_Aim of the task_
Work through the entries below and show every line in which "caption" is found.

______

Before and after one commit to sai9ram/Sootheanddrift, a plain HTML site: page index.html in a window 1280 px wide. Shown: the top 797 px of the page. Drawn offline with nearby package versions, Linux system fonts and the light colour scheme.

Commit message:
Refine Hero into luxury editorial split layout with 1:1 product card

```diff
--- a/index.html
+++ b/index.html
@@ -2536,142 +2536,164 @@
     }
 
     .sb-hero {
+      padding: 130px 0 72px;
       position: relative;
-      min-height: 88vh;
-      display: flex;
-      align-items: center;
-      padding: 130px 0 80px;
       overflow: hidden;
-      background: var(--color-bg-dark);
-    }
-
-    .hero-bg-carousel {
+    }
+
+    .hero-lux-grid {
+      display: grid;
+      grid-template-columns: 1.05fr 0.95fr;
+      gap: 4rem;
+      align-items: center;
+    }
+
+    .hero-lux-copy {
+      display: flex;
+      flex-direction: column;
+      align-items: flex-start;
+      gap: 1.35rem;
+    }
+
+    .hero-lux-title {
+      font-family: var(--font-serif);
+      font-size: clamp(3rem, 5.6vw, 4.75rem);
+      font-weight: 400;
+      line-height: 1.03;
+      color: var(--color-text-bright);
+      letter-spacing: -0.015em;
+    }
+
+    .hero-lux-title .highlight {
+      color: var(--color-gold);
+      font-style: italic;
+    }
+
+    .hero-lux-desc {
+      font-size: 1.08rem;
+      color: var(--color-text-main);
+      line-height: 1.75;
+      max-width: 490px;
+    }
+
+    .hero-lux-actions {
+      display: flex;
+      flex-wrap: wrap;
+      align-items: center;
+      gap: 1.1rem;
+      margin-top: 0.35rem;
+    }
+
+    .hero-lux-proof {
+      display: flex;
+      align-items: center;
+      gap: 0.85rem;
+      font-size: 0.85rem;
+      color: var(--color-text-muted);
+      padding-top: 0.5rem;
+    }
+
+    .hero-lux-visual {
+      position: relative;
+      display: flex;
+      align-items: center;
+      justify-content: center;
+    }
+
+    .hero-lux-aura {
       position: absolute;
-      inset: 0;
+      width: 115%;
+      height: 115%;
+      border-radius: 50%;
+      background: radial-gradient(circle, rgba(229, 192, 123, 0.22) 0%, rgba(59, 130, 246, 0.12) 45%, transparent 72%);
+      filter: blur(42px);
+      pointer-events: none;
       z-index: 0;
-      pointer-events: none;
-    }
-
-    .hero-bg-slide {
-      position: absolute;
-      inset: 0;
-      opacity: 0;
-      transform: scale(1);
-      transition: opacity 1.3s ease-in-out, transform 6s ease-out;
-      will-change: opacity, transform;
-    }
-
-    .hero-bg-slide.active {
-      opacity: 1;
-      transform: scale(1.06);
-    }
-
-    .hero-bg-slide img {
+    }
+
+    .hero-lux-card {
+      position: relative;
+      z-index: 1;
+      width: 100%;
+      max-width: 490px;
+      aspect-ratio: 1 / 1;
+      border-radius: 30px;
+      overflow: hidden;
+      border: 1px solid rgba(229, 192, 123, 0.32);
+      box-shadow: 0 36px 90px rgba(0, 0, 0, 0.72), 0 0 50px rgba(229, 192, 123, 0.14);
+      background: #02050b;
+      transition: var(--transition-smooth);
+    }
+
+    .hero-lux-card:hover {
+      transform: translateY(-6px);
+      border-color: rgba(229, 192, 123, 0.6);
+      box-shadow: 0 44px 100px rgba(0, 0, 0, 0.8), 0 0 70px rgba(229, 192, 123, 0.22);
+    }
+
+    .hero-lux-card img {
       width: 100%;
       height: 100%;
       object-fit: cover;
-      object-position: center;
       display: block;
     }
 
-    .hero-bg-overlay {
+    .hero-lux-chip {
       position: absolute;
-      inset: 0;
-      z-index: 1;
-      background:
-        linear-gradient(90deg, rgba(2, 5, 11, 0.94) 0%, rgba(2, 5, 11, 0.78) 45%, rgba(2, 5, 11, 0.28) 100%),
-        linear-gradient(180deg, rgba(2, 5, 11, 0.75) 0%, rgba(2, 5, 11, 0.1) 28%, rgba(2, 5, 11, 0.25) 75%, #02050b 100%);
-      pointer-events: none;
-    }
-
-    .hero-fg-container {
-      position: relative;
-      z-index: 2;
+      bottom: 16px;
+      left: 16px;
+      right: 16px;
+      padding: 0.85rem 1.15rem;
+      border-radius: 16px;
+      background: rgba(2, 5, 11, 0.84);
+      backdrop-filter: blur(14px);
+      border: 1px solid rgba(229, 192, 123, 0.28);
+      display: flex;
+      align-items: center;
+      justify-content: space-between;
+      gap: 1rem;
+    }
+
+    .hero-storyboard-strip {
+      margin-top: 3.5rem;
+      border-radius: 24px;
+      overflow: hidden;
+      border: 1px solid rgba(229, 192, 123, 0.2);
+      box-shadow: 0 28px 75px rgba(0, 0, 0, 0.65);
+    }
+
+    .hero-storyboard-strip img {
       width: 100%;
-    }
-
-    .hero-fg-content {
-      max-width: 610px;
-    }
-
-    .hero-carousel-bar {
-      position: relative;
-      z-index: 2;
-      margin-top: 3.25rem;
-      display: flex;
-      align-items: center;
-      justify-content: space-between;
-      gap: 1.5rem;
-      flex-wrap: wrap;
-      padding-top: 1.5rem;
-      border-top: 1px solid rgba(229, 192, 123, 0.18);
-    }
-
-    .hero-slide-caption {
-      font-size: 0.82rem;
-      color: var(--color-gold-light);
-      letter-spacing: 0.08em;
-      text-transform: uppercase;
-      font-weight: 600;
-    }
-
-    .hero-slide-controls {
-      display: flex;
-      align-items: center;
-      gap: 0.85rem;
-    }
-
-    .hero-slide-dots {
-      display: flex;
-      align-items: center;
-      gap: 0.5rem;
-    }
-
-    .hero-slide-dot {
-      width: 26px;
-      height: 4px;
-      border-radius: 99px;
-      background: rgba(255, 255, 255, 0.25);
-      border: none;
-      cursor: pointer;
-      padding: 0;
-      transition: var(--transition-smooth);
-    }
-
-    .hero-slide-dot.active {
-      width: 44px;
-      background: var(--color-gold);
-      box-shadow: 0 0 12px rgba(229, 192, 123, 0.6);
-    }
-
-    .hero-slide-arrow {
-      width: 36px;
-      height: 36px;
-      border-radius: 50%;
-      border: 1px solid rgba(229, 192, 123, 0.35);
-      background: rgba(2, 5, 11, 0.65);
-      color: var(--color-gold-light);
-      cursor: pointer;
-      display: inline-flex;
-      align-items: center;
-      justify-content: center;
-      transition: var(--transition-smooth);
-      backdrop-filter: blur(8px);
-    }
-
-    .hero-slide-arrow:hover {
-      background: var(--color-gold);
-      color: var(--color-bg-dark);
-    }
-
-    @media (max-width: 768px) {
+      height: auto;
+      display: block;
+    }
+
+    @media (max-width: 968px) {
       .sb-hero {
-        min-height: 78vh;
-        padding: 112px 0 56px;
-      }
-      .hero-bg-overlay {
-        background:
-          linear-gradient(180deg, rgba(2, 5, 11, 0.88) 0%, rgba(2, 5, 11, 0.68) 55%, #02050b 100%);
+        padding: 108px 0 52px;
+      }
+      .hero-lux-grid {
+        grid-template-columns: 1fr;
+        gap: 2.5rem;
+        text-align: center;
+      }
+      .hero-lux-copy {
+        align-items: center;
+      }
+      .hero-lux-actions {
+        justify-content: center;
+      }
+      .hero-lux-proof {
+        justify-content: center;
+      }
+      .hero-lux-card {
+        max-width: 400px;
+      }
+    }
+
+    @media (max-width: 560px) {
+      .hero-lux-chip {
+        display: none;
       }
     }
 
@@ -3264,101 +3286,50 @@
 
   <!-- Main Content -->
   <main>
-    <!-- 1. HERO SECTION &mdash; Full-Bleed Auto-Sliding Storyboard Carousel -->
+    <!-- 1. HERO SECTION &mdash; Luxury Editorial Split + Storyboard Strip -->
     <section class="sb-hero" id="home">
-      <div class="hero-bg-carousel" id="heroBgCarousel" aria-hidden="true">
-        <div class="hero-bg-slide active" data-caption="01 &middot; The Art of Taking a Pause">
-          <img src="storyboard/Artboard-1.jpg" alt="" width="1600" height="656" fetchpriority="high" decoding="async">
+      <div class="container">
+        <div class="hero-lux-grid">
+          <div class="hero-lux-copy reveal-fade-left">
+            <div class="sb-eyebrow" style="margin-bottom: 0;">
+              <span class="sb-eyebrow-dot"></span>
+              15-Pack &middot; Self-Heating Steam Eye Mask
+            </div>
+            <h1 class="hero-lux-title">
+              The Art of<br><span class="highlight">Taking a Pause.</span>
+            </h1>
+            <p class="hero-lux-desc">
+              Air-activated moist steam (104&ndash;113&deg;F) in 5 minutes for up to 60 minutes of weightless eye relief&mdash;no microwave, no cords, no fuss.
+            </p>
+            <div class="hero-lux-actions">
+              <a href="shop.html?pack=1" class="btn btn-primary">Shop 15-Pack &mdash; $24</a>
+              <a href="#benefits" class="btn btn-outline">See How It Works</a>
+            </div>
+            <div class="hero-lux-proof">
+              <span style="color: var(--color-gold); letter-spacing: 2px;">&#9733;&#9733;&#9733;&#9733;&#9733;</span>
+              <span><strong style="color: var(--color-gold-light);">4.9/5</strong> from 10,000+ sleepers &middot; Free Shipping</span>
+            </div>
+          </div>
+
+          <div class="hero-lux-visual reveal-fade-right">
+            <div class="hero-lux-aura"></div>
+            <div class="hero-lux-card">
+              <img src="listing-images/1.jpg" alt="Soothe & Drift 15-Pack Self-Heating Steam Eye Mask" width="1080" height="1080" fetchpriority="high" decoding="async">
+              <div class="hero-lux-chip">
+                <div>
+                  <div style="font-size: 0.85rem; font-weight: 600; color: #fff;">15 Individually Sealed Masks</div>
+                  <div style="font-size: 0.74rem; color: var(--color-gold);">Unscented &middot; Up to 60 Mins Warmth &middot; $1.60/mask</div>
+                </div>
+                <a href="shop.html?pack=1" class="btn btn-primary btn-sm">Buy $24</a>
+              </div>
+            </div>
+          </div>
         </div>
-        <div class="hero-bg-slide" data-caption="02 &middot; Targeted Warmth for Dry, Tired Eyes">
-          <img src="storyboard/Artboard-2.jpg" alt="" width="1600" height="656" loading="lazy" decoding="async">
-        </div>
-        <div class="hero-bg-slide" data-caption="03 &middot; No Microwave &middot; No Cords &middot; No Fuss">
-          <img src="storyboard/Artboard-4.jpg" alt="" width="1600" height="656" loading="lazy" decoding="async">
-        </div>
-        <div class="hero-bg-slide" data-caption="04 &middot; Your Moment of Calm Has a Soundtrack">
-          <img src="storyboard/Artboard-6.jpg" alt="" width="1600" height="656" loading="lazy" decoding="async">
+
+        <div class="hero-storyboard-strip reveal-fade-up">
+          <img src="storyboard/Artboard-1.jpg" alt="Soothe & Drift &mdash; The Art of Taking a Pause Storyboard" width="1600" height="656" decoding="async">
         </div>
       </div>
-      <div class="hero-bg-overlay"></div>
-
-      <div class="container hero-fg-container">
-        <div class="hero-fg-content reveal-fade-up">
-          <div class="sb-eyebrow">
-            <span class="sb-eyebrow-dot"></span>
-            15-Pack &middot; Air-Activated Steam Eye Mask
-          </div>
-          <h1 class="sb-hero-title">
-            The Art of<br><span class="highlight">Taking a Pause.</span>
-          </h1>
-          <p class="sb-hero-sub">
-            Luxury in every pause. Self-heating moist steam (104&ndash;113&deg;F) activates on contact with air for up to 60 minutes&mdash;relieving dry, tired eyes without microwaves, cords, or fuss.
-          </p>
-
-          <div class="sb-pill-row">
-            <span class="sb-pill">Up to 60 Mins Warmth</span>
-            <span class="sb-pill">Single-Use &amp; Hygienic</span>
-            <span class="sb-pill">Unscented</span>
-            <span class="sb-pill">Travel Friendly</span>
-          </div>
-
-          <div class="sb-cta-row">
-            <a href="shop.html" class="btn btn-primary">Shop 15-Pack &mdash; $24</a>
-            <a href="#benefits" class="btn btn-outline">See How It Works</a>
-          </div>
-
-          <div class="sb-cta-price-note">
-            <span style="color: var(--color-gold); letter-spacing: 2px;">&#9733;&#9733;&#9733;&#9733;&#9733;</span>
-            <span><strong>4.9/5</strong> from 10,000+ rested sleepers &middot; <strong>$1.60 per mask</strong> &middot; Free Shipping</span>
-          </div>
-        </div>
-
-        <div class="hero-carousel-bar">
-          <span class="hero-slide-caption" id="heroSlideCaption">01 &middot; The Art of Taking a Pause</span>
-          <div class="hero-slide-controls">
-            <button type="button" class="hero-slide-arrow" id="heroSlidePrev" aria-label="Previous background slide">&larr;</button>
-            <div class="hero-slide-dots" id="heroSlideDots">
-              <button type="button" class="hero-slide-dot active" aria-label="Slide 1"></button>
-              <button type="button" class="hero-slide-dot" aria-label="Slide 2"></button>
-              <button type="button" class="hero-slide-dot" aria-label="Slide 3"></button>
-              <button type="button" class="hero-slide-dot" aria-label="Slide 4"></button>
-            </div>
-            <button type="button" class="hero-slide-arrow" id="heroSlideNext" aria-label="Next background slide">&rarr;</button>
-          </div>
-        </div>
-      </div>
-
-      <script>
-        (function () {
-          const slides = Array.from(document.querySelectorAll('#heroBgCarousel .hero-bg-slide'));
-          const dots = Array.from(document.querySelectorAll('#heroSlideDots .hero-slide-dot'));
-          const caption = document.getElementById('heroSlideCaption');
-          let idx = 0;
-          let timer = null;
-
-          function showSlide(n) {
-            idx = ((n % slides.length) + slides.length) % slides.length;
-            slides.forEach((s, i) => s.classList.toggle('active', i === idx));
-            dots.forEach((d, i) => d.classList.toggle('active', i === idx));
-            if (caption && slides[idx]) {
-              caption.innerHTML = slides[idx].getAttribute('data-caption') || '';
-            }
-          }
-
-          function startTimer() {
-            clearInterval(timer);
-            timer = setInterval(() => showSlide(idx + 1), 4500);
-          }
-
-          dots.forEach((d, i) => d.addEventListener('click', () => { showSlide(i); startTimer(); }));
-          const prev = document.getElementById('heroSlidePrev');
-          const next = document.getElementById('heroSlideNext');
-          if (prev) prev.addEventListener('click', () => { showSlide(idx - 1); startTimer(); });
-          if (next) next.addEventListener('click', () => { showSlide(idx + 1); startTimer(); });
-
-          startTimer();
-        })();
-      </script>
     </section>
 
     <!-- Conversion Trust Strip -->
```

______

_Answer to this exercise_
-    .hero-slide-caption {
-        <div class="hero-bg-slide active" data-caption="01 &middot; The Art of Taking a Pause">
-        <div class="hero-bg-slide" data-caption="02 &middot; Targeted Warmth for Dry, Tired Eyes">
-        <div class="hero-bg-slide" data-caption="03 &middot; No Microwave &middot; No Cords &middot; No Fuss">
-        <div class="hero-bg-slide" data-caption="04 &middot; Your Moment of Calm Has a Soundtrack">
-          <span class="hero-slide-caption" id="heroSlideCaption">01 &middot; The Art of Taking a Pause</span>
-          const caption = document.getElementById('heroSlideCaption');
-            if (caption && slides[idx]) {
-              caption.innerHTML = slides[idx].getAttribute('data-caption') || '';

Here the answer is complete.